When I interview millennials and ask them to name their strengths, many profess to be “hard-working.” Makes sense, right? In a job interview, most of us would try to sell a potential employer on our outstanding work ethic. But what does that mean, exactly?
In my experience, I’ve learned that “hard-working” is difficult to define. It means different things to different people—or more specifically, to different generations. Consider this scenario:
You’re the manager. At the end of the day you give two employees the same assignment. You mention you’ll be out tomorrow and need the completed report on your desk by 8 a.m. the day after. When you return to work, both assignments are sitting on your desk. You review them; they’re done equally well. However, upon further investigation, you learn the first employee came in at 6 a.m. and left at 6 p.m. The second employee came in at 8 a.m. and left at 3 p.m.
Who worked harder?
If you said the first employee, you’re thinking like a boomer. If you said the second employee, you’re thinking like a millennial.
One of the cultural workplace trends I’ve followed over the years is a shift from a “presence” model to a “performance” model. Boomers value presence. In their experience, hard-working means putting in long hours. If you beat your boomer boss into work and leave after him/her, that boss is likely to say you’re a hard worker.
Millennials, however, value performance over presence. Many students come to me asking the question, “Chad, I don’t get it. Why do I have to come into work for eight hours a day if I get my work done in six hours?” Millennials prefer flexible schedules and circumstances. With their ties to technology, they believe they can work from home—or anywhere else—and be just as productive as the person who parks in the office for eight-plus hours a day.
Neither perspective is right or wrong; they’re just different.
With the millennial generation predicted to make up 70 percent of the workforce in ten years, forward-thinking employers will be taking steps now to attract and retain highest quality millennial employees.
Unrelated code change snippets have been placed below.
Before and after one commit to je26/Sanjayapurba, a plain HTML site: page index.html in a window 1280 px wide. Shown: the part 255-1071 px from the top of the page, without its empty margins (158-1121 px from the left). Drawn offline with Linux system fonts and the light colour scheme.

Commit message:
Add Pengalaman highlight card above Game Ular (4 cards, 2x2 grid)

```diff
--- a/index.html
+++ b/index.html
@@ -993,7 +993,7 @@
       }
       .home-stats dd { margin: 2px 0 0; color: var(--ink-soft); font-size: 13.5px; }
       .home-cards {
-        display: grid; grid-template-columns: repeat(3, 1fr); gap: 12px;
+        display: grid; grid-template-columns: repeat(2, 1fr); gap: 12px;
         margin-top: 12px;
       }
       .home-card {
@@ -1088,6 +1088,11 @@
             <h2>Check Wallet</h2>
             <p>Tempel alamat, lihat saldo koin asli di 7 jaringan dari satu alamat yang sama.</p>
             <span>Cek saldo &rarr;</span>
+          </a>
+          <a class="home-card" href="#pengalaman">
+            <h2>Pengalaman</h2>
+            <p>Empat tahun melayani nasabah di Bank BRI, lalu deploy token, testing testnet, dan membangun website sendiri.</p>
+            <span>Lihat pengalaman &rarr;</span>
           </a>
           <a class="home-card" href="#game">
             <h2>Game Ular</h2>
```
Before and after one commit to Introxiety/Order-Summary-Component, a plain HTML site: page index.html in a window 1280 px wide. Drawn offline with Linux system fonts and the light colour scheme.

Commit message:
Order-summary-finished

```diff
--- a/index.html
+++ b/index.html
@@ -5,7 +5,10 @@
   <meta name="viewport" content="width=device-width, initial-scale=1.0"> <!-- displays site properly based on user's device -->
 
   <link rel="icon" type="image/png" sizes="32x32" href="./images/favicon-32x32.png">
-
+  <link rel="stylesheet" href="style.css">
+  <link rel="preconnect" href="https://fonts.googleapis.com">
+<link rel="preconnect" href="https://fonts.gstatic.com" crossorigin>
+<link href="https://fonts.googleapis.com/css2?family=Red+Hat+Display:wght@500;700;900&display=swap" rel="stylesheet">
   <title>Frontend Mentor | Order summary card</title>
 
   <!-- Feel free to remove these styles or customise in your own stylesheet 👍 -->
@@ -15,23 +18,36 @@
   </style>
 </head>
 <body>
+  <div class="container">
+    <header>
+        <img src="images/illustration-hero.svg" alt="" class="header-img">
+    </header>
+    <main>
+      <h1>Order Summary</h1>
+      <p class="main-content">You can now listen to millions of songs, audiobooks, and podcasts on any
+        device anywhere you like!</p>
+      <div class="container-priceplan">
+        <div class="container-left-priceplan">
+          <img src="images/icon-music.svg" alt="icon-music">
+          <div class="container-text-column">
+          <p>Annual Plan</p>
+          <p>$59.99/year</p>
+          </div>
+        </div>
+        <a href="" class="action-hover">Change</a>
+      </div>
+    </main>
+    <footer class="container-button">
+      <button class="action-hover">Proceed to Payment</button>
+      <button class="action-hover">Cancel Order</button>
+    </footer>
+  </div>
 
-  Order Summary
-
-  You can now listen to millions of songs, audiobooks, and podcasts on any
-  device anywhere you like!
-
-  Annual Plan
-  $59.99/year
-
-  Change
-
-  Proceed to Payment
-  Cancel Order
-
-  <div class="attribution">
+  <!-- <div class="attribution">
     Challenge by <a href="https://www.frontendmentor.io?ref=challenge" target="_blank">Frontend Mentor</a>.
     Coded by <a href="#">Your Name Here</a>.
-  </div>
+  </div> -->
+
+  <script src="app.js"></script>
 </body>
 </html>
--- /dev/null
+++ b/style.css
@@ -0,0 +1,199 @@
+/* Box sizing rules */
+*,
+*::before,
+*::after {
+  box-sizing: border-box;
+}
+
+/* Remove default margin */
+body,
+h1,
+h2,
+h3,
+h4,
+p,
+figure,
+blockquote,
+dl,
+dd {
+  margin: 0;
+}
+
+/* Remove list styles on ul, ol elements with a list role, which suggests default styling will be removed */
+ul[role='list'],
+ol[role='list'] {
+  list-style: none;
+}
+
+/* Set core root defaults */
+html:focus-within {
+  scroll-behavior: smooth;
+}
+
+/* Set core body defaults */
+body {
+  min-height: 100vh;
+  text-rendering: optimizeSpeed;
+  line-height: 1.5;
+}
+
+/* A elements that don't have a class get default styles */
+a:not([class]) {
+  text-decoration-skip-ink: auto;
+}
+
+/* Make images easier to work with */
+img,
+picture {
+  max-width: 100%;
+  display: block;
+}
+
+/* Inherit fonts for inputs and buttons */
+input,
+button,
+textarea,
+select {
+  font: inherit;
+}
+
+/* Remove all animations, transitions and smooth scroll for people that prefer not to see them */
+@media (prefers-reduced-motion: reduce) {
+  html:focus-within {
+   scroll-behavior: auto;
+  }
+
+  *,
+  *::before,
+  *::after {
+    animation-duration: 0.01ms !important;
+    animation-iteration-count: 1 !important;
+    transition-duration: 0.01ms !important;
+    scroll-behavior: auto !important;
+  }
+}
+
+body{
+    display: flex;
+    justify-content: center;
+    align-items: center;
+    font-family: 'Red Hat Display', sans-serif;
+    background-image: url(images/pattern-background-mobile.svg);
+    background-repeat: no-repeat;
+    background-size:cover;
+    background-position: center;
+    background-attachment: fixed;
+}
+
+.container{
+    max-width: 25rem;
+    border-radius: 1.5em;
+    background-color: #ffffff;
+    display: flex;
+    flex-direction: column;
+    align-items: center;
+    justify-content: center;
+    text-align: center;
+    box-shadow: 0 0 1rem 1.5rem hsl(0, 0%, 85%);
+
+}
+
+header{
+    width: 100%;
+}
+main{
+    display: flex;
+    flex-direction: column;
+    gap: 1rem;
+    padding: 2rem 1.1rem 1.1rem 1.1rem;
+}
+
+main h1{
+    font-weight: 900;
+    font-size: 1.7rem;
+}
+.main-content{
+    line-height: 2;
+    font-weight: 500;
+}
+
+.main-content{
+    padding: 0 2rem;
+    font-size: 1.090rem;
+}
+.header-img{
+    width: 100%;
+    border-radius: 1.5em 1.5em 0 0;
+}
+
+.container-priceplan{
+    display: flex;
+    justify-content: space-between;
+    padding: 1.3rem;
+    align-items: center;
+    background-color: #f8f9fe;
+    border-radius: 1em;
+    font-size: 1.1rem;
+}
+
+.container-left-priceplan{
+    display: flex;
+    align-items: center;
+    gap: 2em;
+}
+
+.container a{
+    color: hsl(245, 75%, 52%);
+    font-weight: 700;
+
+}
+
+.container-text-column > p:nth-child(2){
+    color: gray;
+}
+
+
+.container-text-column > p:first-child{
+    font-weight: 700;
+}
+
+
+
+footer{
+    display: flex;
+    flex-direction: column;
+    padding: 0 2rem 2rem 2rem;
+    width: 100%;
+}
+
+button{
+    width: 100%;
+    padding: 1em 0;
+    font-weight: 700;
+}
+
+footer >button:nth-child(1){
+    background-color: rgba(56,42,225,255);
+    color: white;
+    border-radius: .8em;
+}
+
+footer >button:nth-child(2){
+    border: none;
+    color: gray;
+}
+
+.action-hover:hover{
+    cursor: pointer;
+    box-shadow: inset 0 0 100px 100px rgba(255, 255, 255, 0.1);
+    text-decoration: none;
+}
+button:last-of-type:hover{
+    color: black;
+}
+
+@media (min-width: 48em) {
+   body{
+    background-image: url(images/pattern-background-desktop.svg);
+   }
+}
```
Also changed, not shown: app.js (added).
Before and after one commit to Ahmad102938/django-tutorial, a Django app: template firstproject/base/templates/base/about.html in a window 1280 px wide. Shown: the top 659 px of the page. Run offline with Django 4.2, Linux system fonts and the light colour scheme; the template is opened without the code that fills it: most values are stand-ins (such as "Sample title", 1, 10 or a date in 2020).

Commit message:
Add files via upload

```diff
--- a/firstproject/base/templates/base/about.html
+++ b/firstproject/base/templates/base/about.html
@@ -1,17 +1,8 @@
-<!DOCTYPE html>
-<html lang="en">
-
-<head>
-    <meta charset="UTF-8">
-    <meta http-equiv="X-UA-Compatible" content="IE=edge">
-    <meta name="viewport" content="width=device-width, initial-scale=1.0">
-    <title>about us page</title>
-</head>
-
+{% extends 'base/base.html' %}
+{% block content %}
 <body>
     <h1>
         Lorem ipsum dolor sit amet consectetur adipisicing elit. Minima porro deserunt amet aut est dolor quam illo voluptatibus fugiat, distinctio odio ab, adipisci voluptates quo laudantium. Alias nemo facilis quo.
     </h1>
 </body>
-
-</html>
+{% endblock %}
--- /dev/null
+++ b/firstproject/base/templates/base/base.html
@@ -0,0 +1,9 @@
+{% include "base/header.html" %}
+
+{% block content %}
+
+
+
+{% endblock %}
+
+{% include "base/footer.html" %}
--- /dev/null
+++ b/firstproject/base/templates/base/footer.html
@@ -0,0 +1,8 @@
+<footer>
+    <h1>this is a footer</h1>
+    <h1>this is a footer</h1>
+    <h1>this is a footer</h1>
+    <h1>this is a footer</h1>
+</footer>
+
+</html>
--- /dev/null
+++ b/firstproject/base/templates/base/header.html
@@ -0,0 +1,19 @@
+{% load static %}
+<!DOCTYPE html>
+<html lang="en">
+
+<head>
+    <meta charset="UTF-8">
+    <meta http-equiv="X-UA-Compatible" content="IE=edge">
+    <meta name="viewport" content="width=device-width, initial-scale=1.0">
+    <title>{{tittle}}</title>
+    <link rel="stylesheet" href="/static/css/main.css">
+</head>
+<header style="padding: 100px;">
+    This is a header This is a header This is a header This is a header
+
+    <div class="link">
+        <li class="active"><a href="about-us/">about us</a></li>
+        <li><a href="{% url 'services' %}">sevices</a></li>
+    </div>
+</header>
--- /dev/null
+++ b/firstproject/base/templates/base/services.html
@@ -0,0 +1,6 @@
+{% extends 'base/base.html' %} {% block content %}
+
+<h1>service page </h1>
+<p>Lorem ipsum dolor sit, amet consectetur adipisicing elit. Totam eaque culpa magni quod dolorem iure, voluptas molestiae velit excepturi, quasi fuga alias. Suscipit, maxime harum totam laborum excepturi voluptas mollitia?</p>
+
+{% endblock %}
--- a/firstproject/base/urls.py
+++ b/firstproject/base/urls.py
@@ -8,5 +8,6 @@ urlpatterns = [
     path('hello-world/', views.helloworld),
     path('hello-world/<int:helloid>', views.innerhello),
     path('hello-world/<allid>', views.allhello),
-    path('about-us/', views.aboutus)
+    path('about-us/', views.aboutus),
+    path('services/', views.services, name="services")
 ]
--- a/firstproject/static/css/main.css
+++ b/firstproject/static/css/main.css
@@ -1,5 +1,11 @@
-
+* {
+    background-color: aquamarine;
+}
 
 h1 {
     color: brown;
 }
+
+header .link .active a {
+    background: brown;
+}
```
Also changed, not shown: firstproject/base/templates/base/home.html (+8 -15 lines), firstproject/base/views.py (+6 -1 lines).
One question you need to ask is whether your organization’s culture is presence-driven or performance-driven—and will you choose to adapt for the benefit of long-term success.